Ever since I landed in Jeddah (Saudi Arabia) in the middle of the Hajj pilgrimage in 1976, while thousands of white-robed pilgrims were waiting for planes to land them to Mecca, I have been involved in emerging markets and experiences lots of the plagues that come with them. By and large, the infrastructure has improved in Asia, Eastern Europe and the Middle East. Africa remains difficult to work with.
The future of our economies is intertwined with the future of emerging markets. On the other side, emerging markets need global markets to ensure their survival and feed their population. That “objective” interconnection has to become “subjective” and help us deal with immigration, development and climate change.
Working in or for emerging markets requires a different approach: building trust is sometimes a challenge and takes time. It also requires a deep personal involvement since relationships are not just a matter of business, but involve personal connection. It makes working in emerging markets challenging but very rewarding.

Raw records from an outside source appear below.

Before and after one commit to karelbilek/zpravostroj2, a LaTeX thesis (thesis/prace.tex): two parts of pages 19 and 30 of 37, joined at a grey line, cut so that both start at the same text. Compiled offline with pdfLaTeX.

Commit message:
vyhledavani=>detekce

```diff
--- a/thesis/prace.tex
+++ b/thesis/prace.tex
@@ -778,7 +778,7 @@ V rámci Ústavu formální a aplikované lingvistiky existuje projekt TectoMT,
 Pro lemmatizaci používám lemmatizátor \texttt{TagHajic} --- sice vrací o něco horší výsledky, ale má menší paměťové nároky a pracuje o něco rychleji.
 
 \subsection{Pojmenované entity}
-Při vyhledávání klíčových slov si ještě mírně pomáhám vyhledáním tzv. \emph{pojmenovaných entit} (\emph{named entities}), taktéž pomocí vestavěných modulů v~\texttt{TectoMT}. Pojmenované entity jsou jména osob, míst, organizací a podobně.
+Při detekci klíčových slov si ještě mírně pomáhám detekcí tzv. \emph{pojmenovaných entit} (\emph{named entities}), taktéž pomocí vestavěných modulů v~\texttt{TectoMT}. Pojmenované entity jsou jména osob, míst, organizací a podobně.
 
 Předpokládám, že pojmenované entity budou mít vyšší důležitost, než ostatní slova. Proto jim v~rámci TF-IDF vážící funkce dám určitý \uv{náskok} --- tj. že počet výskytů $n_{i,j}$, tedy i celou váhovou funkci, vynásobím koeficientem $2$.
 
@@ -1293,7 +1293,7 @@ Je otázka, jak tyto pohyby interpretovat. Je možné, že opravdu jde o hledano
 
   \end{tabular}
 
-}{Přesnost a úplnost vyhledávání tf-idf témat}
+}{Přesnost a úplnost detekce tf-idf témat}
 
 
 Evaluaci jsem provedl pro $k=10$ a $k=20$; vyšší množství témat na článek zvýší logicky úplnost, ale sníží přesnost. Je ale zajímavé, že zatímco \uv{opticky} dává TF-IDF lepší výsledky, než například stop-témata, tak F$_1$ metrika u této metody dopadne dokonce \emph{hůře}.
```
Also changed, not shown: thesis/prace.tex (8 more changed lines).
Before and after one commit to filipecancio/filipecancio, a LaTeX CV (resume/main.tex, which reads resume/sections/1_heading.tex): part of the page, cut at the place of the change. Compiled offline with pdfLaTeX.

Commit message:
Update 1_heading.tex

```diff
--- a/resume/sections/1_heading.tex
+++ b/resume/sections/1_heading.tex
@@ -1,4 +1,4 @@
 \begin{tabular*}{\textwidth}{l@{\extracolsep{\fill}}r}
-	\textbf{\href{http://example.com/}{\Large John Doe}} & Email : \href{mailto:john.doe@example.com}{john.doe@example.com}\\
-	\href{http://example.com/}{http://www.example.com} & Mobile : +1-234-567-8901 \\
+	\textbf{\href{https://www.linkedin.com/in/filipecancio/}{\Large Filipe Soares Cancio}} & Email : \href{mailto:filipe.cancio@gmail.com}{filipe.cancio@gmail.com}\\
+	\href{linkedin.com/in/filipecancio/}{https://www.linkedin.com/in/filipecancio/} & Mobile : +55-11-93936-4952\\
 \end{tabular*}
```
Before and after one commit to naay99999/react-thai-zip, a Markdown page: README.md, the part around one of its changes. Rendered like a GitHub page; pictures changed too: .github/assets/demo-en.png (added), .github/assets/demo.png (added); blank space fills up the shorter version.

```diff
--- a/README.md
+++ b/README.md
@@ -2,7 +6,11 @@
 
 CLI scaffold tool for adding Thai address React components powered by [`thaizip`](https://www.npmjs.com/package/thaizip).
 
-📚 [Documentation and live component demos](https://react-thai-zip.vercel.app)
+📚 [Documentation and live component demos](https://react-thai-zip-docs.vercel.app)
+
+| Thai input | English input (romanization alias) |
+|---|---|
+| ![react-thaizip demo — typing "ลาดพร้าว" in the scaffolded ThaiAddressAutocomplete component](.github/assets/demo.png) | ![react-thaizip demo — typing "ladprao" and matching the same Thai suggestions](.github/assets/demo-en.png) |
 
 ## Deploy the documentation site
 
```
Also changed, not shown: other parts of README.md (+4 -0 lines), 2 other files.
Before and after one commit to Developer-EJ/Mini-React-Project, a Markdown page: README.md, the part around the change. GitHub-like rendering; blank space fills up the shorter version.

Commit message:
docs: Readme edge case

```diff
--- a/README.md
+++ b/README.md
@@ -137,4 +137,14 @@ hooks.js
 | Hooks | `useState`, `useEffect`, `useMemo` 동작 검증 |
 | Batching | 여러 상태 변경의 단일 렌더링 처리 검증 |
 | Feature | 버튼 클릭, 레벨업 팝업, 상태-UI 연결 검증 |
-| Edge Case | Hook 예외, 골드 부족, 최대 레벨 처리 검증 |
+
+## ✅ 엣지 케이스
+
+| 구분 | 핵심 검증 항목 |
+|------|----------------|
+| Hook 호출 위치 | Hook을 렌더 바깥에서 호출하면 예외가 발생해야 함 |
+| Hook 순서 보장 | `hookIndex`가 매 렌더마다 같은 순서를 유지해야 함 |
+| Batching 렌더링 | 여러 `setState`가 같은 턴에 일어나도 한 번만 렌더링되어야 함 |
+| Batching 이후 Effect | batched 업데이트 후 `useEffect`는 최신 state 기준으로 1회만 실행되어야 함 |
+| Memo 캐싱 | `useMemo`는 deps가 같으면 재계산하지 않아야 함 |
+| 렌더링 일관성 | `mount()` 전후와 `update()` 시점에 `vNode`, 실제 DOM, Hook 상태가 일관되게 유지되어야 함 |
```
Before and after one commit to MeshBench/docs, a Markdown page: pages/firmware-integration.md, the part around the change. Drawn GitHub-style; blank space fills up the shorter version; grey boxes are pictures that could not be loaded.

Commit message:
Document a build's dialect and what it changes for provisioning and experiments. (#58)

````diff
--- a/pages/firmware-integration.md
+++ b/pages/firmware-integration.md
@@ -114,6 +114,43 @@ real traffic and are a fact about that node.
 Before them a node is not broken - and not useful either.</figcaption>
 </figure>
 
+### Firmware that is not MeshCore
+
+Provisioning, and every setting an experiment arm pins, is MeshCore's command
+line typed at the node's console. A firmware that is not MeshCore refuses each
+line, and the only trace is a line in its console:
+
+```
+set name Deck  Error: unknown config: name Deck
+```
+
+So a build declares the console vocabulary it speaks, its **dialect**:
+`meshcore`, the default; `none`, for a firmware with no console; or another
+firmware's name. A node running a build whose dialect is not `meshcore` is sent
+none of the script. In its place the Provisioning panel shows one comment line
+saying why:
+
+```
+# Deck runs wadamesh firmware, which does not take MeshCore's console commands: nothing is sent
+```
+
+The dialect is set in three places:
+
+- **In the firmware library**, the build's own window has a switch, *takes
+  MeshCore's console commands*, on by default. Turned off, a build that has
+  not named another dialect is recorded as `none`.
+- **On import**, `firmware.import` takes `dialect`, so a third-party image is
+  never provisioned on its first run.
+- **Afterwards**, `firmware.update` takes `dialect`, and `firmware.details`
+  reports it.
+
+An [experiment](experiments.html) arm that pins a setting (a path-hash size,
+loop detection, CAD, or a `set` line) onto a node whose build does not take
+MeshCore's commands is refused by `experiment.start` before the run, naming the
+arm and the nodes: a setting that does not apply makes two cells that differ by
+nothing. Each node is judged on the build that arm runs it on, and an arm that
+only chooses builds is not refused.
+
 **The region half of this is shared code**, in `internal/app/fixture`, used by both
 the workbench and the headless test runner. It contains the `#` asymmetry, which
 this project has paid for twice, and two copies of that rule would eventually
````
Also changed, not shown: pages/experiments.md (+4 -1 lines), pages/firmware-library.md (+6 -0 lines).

They have long memories about the way we mislead and sometimes abused them. It is up to us to find ways to go beyond those initial apprehensions.